larger, more complex animation (higher quality, longer download)
(IMAGE REMOVED)
ancient celtic model of the tetrahedron, carved in stone
an artist’s conceptualization of the tetrahedron
net, or pattern, that can be used to create a tetrahedron from cardstock
Proportions within the Tetrahedron
Proportions relative to edge length (if edge length equals one)
Insphere 
Interspere 
Circumsphere 
Surface Area 
0.204124145 
0.353553391 
0.612372436 


square root of 2 divided by 4 


Proportions relative to insphere (if insphere radius equals one)
Edge Length 
Intersphere 
Circumsphere 
Surface Area 
4.898979486 
1.732050808 
3 


square root of 3 


Proportions relative to intersphere (if intersphere radius equals one)
Edge Length 
Insphere 
Circumsphere 
Surface Area 
2.828427125 
0.577350269 
1.732050808 

8 times (the square root of 2 divided by 4) 
1 divided by the square root of 3 
square root of 3 

Proportions relative to circumsphere
(if circumsphere radius equals one)
Edge Length 
Insphere 
Intersphere 
Surface Area 
1.632993162 
0.33333333 
0.577350269 


1 divided by 3 
1 divided by the square root of 3 
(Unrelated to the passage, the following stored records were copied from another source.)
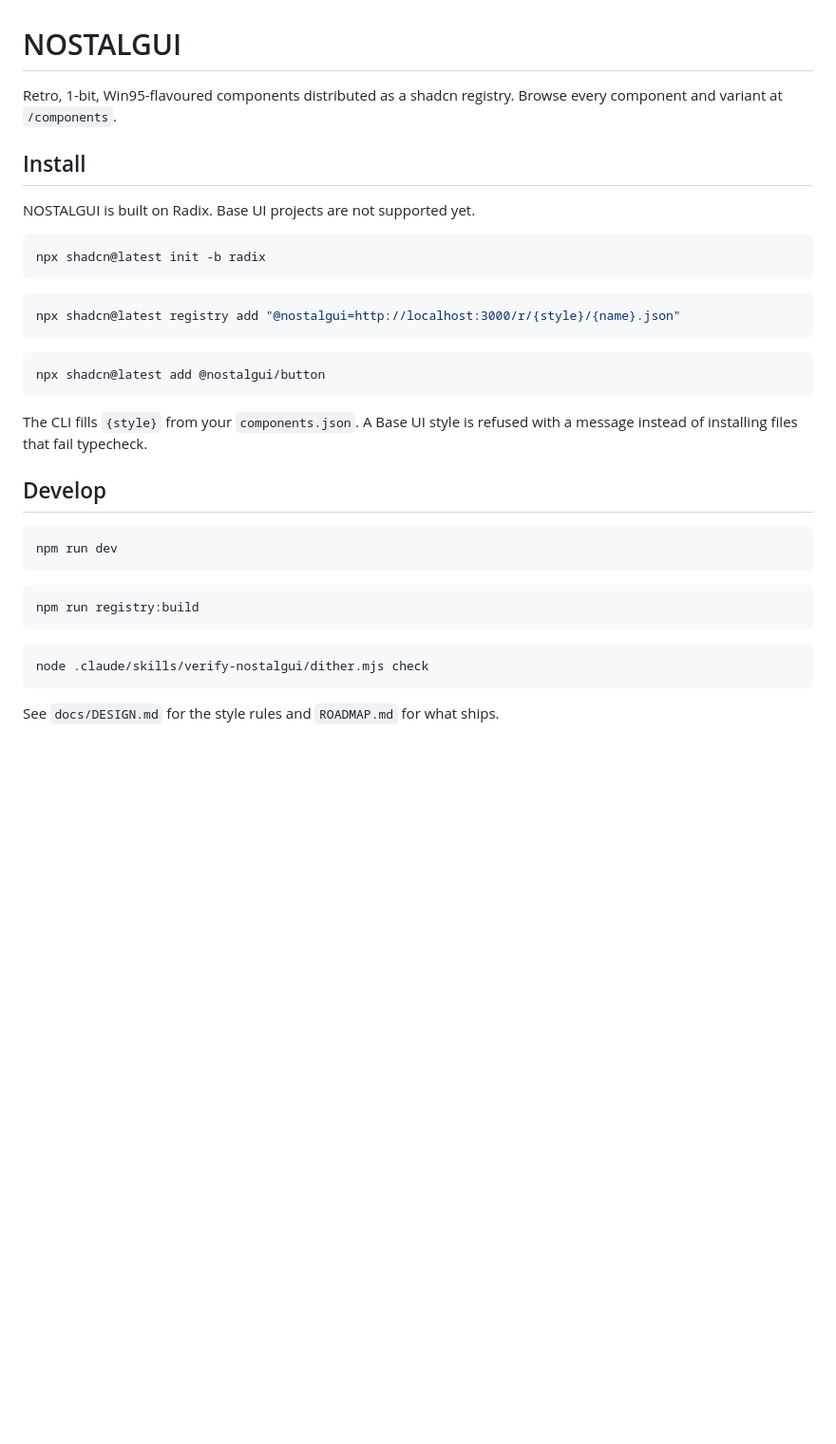
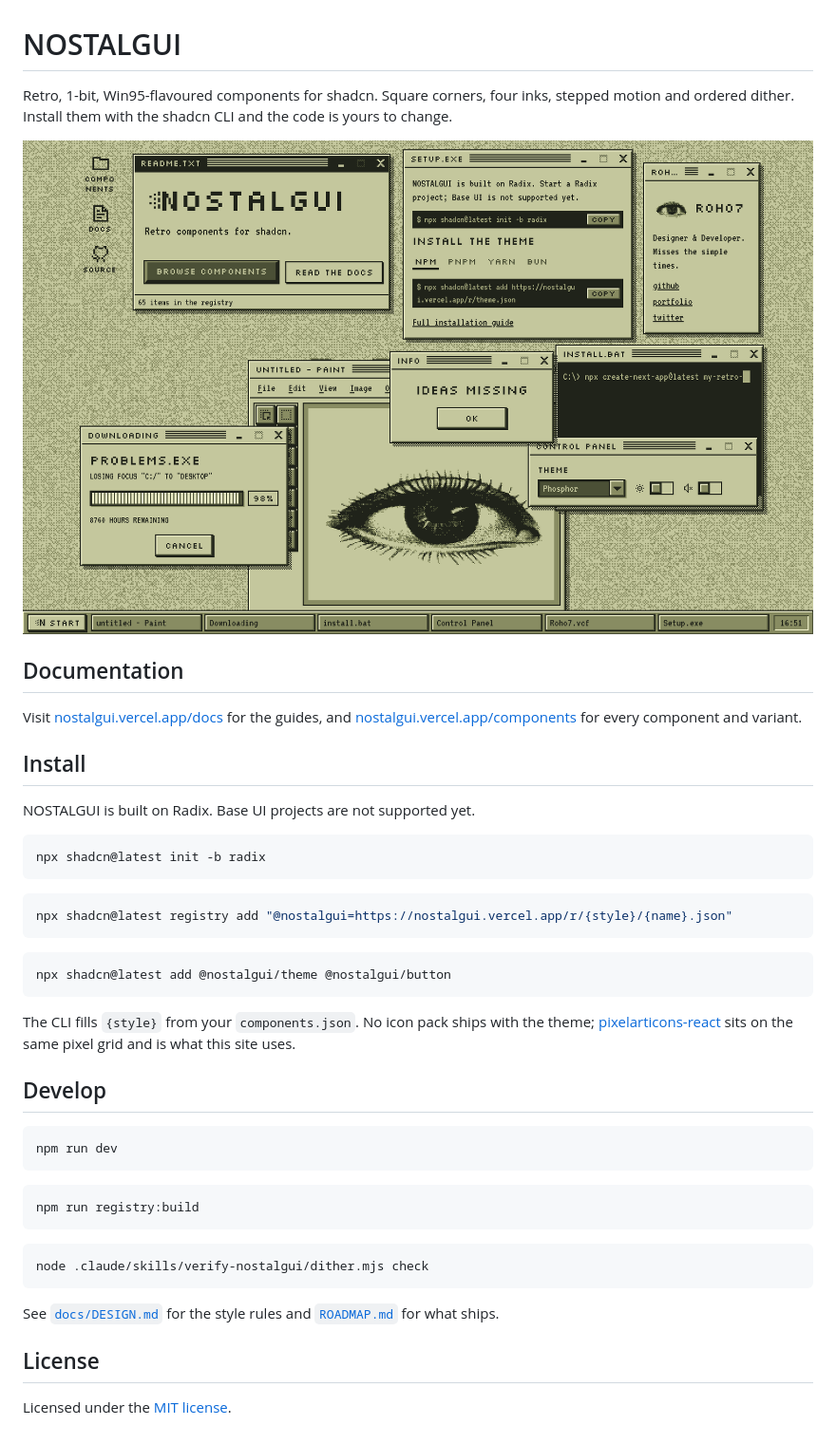
Before and after one commit to Roho7/80sUI, a Markdown page: README.md, the part around the change. Shown at 95% size. Drawn GitHub-style; pictures changed too: docs/images/desktop.png (added); blank space fills up the shorter version.

Commit message:
docs: MIT license, README with desktop screenshot, nostalgui repo links
The Source links point at Roho7/nostalgui through one SOURCE_URL in
lib/site.ts instead of the old 80sUI name. The README follows shadcn's
layout: pitch, hero screenshot, docs, install, develop, license.

Co-Authored-By: Claude Opus 5.5 <noreply@anthropic.com>

````diff
--- a/README.md
+++ b/README.md
@@ -1,6 +1,12 @@
 # NOSTALGUI
 
-Retro, 1-bit, Win95-flavoured components distributed as a shadcn registry. Browse every component and variant at `/components`.
+Retro, 1-bit, Win95-flavoured components for shadcn. Square corners, four inks, stepped motion and ordered dither. Install them with the shadcn CLI and the code is yours to change.
+
+![The NOSTALGUI desktop: draggable windows, a dithered eye in Paint and a Win95 taskbar](docs/images/desktop.png)
+
+## Documentation
+
+Visit [nostalgui.vercel.app/docs](https://nostalgui.vercel.app/docs) for the guides, and [nostalgui.vercel.app/components](https://nostalgui.vercel.app/components) for every component and variant.
 
 ## Install
 
@@ -11,14 +17,14 @@ npx shadcn@latest init -b radix
 ```
 
 ```bash
-npx shadcn@latest registry add "@nostalgui=http://localhost:3000/r/{style}/{name}.json"
+npx shadcn@latest registry add "@nostalgui=https://nostalgui.vercel.app/r/{style}/{name}.json"
 ```
 
 ```bash
-npx shadcn@latest add @nostalgui/button
+npx shadcn@latest add @nostalgui/theme @nostalgui/button
 ```
 
-The CLI fills `{style}` from your `components.json`. A Base UI style is refused with a message instead of installing files that fail typecheck.
+The CLI fills `{style}` from your `components.json`. No icon pack ships with the theme; [pixelarticons-react](https://github.com/gitntg/pixelarticons-react) sits on the same pixel grid and is what this site uses.
 
 ## Develop
 
@@ -34,4 +40,8 @@ npm run registry:build
 node .claude/skills/verify-nostalgui/dither.mjs check
 ```
 
-See `docs/DESIGN.md` for the style rules and `ROADMAP.md` for what ships.
+See [`docs/DESIGN.md`](docs/DESIGN.md) for the style rules and [`ROADMAP.md`](ROADMAP.md) for what ships.
+
+## License
+
+Licensed under the [MIT license](LICENSE).
````
Also changed, not shown: 4 other files.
Special thanks to Bruce
Rawles for supplying the above listed proportional figures.
all materials copyright 2010, Aidrian O'Connor
3 Responses to “The Tetrahedron”
neat stuff, cheers man
What aout the volumes of the platonic solids the their respective edge lengths. Do you have an equation for that? I am quite curious. Thank you for all the info.
Joof – I worked out the above equations by looking at an awesome chart by Bruce Rawles, many many years ago. I just found it again – awesome that he still has it posted: http://www.geometrycode.com/free/polyhedramathtablesforplatonicandarchimedeansolids/
I worked the above out by making a spreadsheet that had many many permutations of multiplying the sqrt2, sqrt3, and phi by each other, dividing them, multiplying them, creating exponential values… and then I just methodically compared the results to Bruce’s table. It was pretty amazing to discover all the places that these values appeared.
Bruce would probably be the guy to ask… he’s a mathematician… I’m a hack.
Thanks for your comment – Aidrian